Authorities hope to find DNA matches from blood, semen, hair or skin under victims' fingernails that link the long-dead killers to the coldest of cold cases. And they want investigators in other states to follow suit and submit the DNA of their own executed inmates or from decades-old crime scenes.
Kansas officials said this week they have talked with Florida detectives and would continue to help if the Florida detectives file an exhumation petition in court.
Hickock and Smith are buried on a gently sloping hill at the Mount Muncie Cemetery in Lansing, Kan. The state of Kansas interred its executed criminals there when their families didn't claim the bodies. There are about 28,000 graves.
Cemetery manager Gene Kirby said the Hickock and Smith graves regularly draw visitors, particularly around the anniversary of the Clutter slayings or when "In Cold Blood" receives media attention.
"We have a fair amount of people come out and ask where they're buried, want to come down and actually see the graves," Kirby said. "If there's anything in the news that kind of piques the interest."
The possibility that the pair was involved in the Florida murderers has been considered since 1960, according to records released by the Sarasota Sheriff's Office.
After Smith and Hickock killed the Clutter family in Holcomb, Kan., on Nov. 15, 1959, they fled to Florida in a stolen car. They were spotted at least a dozen times from Tallahassee to Miami and points in between.
On Dec. 18, the two men checked into a Miami Beach motel and checked out the next day. That day, the Walker family was killed at their home on a ranch in the small community of Osprey about four hours northwest of Miami near Sarasota.
Cliff Walker was shot to death and his wife was beaten, raped and then shot.
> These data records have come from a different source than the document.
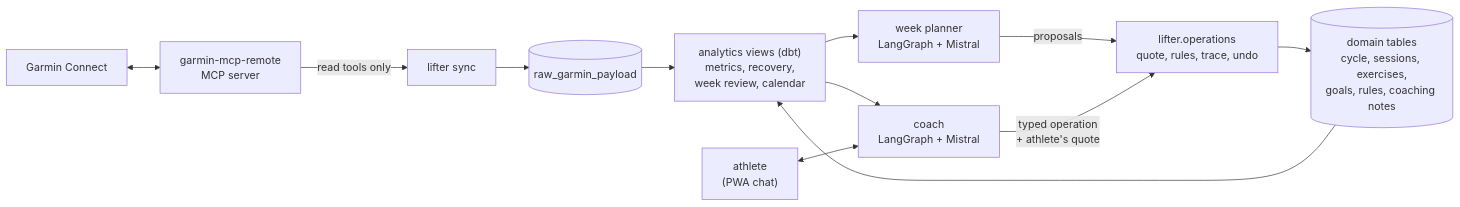
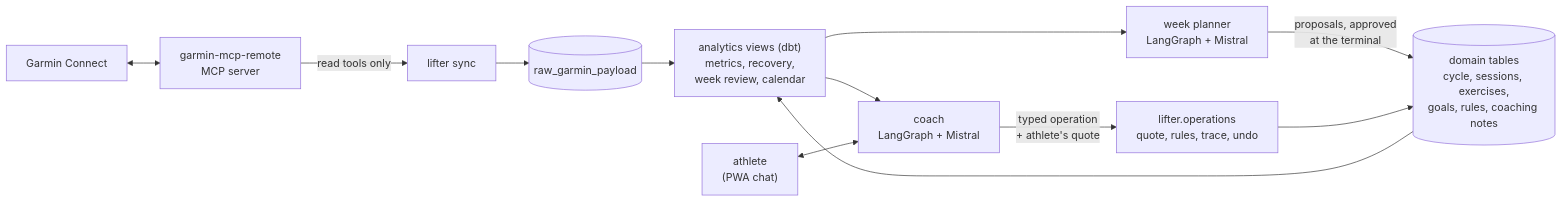
One commit to gabrielkpo/lifter changed the first of 2 diagrams in README.md. Above: the diagram before and after it, drawn with Mermaid. The commit also changed other lines of this file and 2 other files, not shown here.

Commit message:
docs: the planner runs from the command line, its proposals skip the operations, the coach's changes are the quoted ones

````diff
--- a/README.md
+++ b/README.md
@@ -26,14 +27,14 @@
 ```mermaid
 flowchart LR
     G["Garmin Connect"] <--> M["garmin-mcp-remote<br/>MCP server"]
     M -->|read tools only| S["lifter sync"]
     S --> R[("raw_garmin_payload")]
     R --> V["analytics views (dbt)<br/>metrics, recovery,<br/>week review, calendar"]
     D[("domain tables<br/>cycle, sessions, exercises,<br/>goals, rules, coaching notes")] --> V
     V --> P["week planner<br/>LangGraph + Mistral"]
     V --> C["coach<br/>LangGraph + Mistral"]
     U["athlete<br/>(PWA chat)"] <--> C
-    P -->|proposals| X
+    P -->|proposals, approved<br/>at the terminal| D
     C -->|typed operation<br/>+ athlete's quote| X["lifter.operations<br/>quote, rules, trace, undo"]
     X --> D
 ```
````
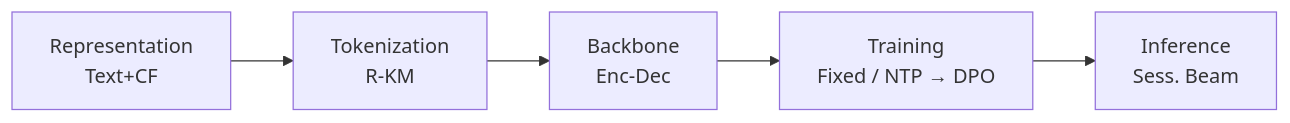
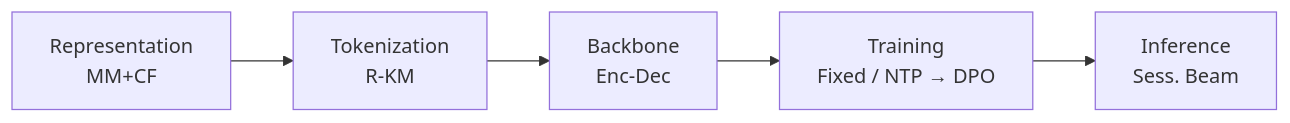
The first of 3 diagrams in pages/papers/onerec.md (Galaxy-ghost/Awesome-SID-Generative-Rec), drawn with Mermaid before and after one commit. The commit also changed other lines of this file and 18 other files, not shown here.

````diff
--- a/pages/papers/onerec.md
+++ b/pages/papers/onerec.md
@@ -11,4 +11,4 @@
 ```mermaid
 flowchart LR
-    R["Representation<br/>Text+CF"] --> T["Tokenization<br/>R-KM"] --> B["Backbone<br/>Enc-Dec"] --> TR["Training<br/>Fixed / NTP → DPO"] --> I["Inference<br/>Sess. Beam"]
+    R["Representation<br/>MM+CF"] --> T["Tokenization<br/>R-KM"] --> B["Backbone<br/>Enc-Dec"] --> TR["Training<br/>Fixed / NTP → DPO"] --> I["Inference<br/>Sess. Beam"]
 ```
````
Three-year-old Jimmie was shot to death and his 2-year-old sister was shot and drowned in a bathtub. The gruesome scene days before Christmas shocked investigators. News stories at the time noted that there were gifts around the tree.
At some point on the same day, Smith and Hickock bought items at a Sarasota department store. On Dec. 21, witnesses say they spoke with Smith and Hickock in Tallahassee.
McGath said the Walkers had been considering buying a 1956 Chevy Bel Air, which was the kind of car Smith and Hickock had stolen and were driving through Florida. McGath thinks that somehow, the Walkers and the killers met because of the car.
The detective found witness statements - and talked to people who are still alive - who said they saw Smith and Hickock in the Sarasota area around the time of the Walker murders. One witness said the taller of the two men had a scratched-up face.
The pair was later arrested in Las Vegas and a polygraph test cleared them of the Walker murders. But in 1987, a polygraph expert said those tests in the early 1960s were worthless.
Authorities said the Walkers still have some living relatives both in and outside of Florida but declined to give names. McGath has been the one leading the effort to find their killers.
She hopes the DNA will prove that Smith and Hickock killed the Walker family so the community can have closure, and so the dozens of people falsely accused over the years as suspects in the case can finally have peace of mind.
Kirby said it's likely that only bones remain in the Kansas coffins.
"In this case, it's going to require a backhoe," he said. "Especially with the drought we had this year, the ground is going to be extremely hard."
Kirby hopes that if an exhumation occurs, officials will be able to get the material they need by simply opening the coffin on site, without full removal. He was also concerned about the timing of any exhumation, because relatives visit other graves and decorate them around Christmas.